There are two different issues here - "dry" and "seasoned" - A log can be seasoned and not dry, or vice versa. A lot of this relates to "bound" vs. "free" water. Free water is the water that is in the log's capilary system and in between tissues, and is not chemically bonded to the actual cell structure of the plant - think sap. Bound water is water that is part of the actual cellular material and is only released slowly as the individual cells start to break down as part of the normal decomposition process. When bound water releases, it becomes free water. Free water evaporates, mostly from the ends of cut logs. "Dry" wood is wood that has lost most of it's free water, while "seasoned" wood has had most of it's bound water. The drying process is much faster than the seasoning process, and both need to get pretty well completed in order for the wood to be truly ready for burning.davejerry said:I'm a new b but i've had some damp logs that i left in the furnace room and they dried in a few days. I tossed them in the furnace and they were just fine. By the way, what would/should be the moisture content of the logs & where can i get a moisture meter?
Not sure what you are talking about here, and would be off topic for this thread in any case.davejerry said:Thank you for getting back to me so soon.

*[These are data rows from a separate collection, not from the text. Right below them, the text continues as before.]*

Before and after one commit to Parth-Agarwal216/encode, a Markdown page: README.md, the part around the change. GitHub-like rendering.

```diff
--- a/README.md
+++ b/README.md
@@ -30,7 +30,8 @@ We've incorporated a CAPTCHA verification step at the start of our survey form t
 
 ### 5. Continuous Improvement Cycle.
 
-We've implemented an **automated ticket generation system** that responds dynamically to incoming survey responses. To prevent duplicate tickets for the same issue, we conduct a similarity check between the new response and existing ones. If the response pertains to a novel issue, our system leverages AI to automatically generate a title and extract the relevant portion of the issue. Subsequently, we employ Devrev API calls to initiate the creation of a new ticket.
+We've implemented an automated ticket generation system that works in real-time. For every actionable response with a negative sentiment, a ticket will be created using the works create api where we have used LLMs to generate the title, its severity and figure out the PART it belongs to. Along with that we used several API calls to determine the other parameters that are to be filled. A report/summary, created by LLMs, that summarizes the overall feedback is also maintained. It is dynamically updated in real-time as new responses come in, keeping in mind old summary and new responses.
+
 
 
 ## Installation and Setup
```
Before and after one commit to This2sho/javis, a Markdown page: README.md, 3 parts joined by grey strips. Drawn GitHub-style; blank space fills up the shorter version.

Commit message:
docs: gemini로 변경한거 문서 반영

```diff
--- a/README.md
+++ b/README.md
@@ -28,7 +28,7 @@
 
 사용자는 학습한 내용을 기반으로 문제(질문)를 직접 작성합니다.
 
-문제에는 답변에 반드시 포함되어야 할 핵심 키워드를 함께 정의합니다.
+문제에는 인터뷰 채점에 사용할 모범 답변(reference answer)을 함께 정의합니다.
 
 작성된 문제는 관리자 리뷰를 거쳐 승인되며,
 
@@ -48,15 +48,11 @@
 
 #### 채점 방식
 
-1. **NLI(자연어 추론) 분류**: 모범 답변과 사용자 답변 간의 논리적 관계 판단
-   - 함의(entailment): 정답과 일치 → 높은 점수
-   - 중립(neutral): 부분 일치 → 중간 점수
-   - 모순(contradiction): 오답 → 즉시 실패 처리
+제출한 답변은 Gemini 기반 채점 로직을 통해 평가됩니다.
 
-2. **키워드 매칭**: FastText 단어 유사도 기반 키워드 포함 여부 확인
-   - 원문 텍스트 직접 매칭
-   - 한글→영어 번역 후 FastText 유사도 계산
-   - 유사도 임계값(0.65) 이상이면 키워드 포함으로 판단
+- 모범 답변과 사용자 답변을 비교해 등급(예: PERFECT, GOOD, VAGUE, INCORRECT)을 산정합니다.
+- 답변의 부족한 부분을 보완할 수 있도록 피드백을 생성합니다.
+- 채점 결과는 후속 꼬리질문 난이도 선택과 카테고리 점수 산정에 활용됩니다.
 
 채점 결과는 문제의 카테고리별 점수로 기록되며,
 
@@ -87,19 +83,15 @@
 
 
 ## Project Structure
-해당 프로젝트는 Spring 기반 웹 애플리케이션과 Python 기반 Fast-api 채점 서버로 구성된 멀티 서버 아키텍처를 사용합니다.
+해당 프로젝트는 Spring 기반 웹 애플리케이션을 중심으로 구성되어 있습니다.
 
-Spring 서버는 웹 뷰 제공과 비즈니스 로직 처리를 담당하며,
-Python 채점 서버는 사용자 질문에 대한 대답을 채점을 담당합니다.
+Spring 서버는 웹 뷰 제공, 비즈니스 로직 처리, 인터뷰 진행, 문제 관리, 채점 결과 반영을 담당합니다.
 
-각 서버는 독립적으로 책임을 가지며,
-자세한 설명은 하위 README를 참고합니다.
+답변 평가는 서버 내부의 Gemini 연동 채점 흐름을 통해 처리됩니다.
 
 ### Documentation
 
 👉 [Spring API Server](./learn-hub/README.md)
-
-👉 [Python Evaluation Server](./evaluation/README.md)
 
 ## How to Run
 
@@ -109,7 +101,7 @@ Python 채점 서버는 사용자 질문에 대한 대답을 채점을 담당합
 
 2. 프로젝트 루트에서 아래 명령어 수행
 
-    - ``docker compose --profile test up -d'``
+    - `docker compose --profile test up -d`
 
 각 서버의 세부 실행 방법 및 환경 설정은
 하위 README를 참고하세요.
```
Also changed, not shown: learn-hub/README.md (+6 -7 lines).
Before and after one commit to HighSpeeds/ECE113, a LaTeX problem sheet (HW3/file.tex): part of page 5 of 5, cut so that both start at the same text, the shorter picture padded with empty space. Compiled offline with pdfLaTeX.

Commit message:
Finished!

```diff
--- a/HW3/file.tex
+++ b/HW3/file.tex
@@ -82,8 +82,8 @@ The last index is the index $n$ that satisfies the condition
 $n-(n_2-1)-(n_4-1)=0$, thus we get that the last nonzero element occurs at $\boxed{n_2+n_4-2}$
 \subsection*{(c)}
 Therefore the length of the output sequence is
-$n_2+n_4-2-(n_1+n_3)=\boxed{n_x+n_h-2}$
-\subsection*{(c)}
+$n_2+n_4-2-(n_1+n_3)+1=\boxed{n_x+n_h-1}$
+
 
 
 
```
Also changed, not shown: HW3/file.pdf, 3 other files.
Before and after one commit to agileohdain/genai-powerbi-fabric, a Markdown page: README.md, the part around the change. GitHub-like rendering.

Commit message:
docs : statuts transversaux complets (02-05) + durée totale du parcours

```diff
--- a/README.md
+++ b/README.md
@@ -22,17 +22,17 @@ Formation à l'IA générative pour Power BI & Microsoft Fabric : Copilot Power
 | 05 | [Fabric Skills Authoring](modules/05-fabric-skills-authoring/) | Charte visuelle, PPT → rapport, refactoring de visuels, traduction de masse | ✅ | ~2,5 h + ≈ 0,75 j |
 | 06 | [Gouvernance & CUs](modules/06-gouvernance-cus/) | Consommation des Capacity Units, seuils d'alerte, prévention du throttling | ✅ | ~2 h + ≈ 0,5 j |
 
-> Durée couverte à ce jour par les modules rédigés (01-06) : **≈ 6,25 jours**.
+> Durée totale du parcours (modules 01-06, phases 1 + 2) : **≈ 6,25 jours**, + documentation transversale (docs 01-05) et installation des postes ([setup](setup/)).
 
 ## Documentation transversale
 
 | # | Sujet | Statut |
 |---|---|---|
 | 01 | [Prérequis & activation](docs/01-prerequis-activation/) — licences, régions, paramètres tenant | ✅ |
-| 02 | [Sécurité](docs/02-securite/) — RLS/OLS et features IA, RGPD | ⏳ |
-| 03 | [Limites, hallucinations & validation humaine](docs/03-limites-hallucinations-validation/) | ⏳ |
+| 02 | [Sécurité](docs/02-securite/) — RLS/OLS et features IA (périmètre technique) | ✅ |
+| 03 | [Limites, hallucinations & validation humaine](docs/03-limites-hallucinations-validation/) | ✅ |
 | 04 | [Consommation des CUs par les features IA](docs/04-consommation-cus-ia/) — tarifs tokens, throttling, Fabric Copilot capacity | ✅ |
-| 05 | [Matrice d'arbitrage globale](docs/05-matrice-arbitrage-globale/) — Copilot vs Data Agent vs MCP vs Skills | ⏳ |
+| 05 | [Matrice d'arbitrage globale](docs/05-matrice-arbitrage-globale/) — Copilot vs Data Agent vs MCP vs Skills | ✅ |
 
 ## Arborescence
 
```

One other thing, if i may, I don't have the forced draft air fan/kit. Is this a must have or can i get by without it?